Article
September 27, 2007

Gap Grows in Salaries for CEO's, Survey Finds

Salaries paid to chief executives of nonprofit organizations with annual budgets of $50-million or more are growing at a much faster rate than pay for leaders of smaller groups — a trend that is further widening an already significant compensation gap between small and large charities.

The median pay increase for the leaders of big nonprofit groups jumped 7.3 percent in 2005, according to a study released last week by GuideStar, an organization that collects the federal tax forms that nonprofit groups use to inform the Internal Revenue Service about their finances and activities.

Those increases were significantly smaller for officials at charities that operate with budgets of less than $50-million, the survey found.

Top executives at charities with annual budgets of $1-million to $2.5-million earned median raises of 4.2 percent — meaning half received bigger increases and half received smaller or no gains.

Meanwhile, the median raise for executive directors at nonprofit groups with annual budgets of $250,000 or less was just 2.1 percent.

At the same time, the salaries of those who work at smaller nonprofit organizations remain a fraction of what those who operate larger charities earn.

The median salary of the top executive at the smallest charities was $38,885, the GuideStar survey found. By comparison, those who oversee charities with annual budgets of $50-million or more earned a median salary of $336,470 — a figure that is nearly nine times the pay at the smallest organizations.

Based on those trends, some observers are concerned that the gulf between what is offered to leaders of smaller organizations and larger groups is expanding.

“It definitely seems like the gap is getting more pronounced,” says Chuck McLean, GuideStar’s vice president of research and the survey’s author. “It sort of reflects what’s going on in the job market at large, where you have incredible, large CEO salaries at large, for-profit companies.

Adds Mr. McLean: “If you have an organization that is a $100-million organization, you probably feel some pressure to make sure your compensation is very attractive. When you are much smaller, there just isn’t wiggle room in the budget.”

Such disparities are common throughout an array of nonprofit jobs, according to the survey, which is based on an analysis of federal tax returns of more than 53,000 nonprofit groups and includes information on 102,400 positions at those organizations.

Gender Gap Shrinks

The GuideStar survey also showed that female executives are continuing to gain ground on their male counterparts. Women who held chief executive officer positions at charities with annual budgets greater than $50-million received a median increase of 8.4 percent in 2005, compared with 7.1 percent for men, the survey found.

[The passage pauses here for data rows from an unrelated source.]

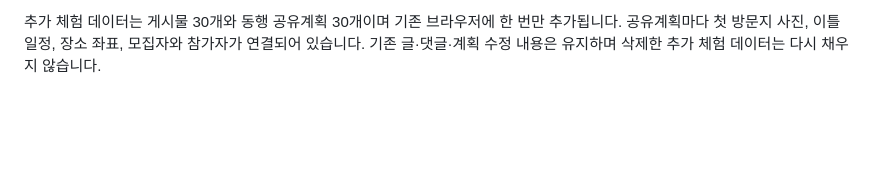
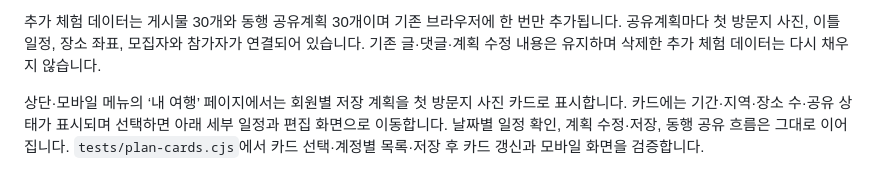
Before and after one commit to 77romin/mapmates, a Markdown page: README.md, the part around the change. GitHub-like rendering; blank space fills up the shorter version.

```diff
--- a/README.md
+++ b/README.md
@@ -281,3 +281,5 @@ Playwright가 기본 모듈 경로에 없으면 `PLAYWRIGHT_MODULE`에 설치된
 핫플은 현재 지도 범위의 저장된 여행계획을 집계한 인기 장소 최대 10개입니다. 회원별 중복 추가는 인기 인원에 한 번만 반영하고, 일정 수를 함께 표시합니다. 현재 프론트엔드 체험에서는 이 브라우저에 저장된 회원·계획을 기준으로 하며 등록 버튼은 제공하지 않습니다. 여행지 필터는 전체 버튼으로 모두 켜거나 끕니다.
 
 추가 체험 데이터는 게시물 30개와 동행 공유계획 30개이며 기존 브라우저에 한 번만 추가됩니다. 공유계획마다 첫 방문지 사진, 이틀 일정, 장소 좌표, 모집자와 참가자가 연결되어 있습니다. 기존 글·댓글·계획 수정 내용은 유지하며 삭제한 추가 체험 데이터는 다시 채우지 않습니다.
+
+상단·모바일 메뉴의 ‘내 여행’ 페이지에서는 회원별 저장 계획을 첫 방문지 사진 카드로 표시합니다. 카드에는 기간·지역·장소 수·공유 상태가 표시되며 선택하면 아래 세부 일정과 편집 화면으로 이동합니다. 날짜별 일정 확인, 계획 수정·저장, 동행 공유 흐름은 그대로 이어집니다. `tests/plan-cards.cjs`에서 카드 선택·계정별 목록·저장 후 카드 갱신과 모바일 화면을 검증합니다.
```
Also changed, not shown: docs/screenshots/20-my-travel-cards-mobile.png (added), 12 other files.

That pattern was consistent at other large and midsize organizations in the survey. However, at the smallest organizations — those with annual revenue of less than $250,000 — women earned smaller raises than men.

And while, at most levels, women are earning larger raises, they are still earning significantly less than men who hold the same positions.

Over all, women held 41 percent of the job positions reported in the survey, but they earned just 32 percent of the total compensation reported.

Part of the reason for the difference in pay is that female chief executives are more likely to work at smaller organizations. Females held 50 percent of chief executive officer positions at organizations with budgets of $1-million or less, but only 34 percent at organizations with budgets greater than $1-million.

Pay for women was lower than for men at organizations of all sizes. At organizations with annual budgets between $500,000 and $1-million, male chief executives earned 17.4 percent more than their female counterparts, the survey found.

At organizations larger than $50-million in annual budgets, the gap was even wider, at 25.2 percent.

That difference, however, is far less than it was in 2000, when the pay gap between male and female executives was 45.7 percent.

City Differences

The report also analyzes compensation at different kinds of charities, as well as in different cities. For example, the study found that executives who work for nonprofit groups that focus on specialized or technical knowledge — such as technology or medical research — tend to earn the most money.

Executives who worked for science and technology-research institutes earned the highest median compensation, at $125,947. Those who worked at nonprofit organizations classified as general and rehabilitative health were next on the list, with a median compensation of $117,459.

Those employees who worked at charities that focus on religion and on food and nutrition earned the least, with a median compensation of $67,021 and $67,274, respectively.

Among the 20 largest metropolitan areas, nonprofit executives in the Washington area earned the highest median salary, at $115,800.

The lowest median compensation, according to the study, was in Riverside-San Bernardino, Calif., at $84,000. After adjusting for inflation and cost of living, however, GuideStar determined that executives in Atlanta received the highest salaries, while executives in San Francisco earned the least.

Electronic copies of the report can be downloaded at a cost of $349, while CD-ROM versions cost $449. They can be obtained from the GuideStar Web site or by calling the organization at (800) 784-9378.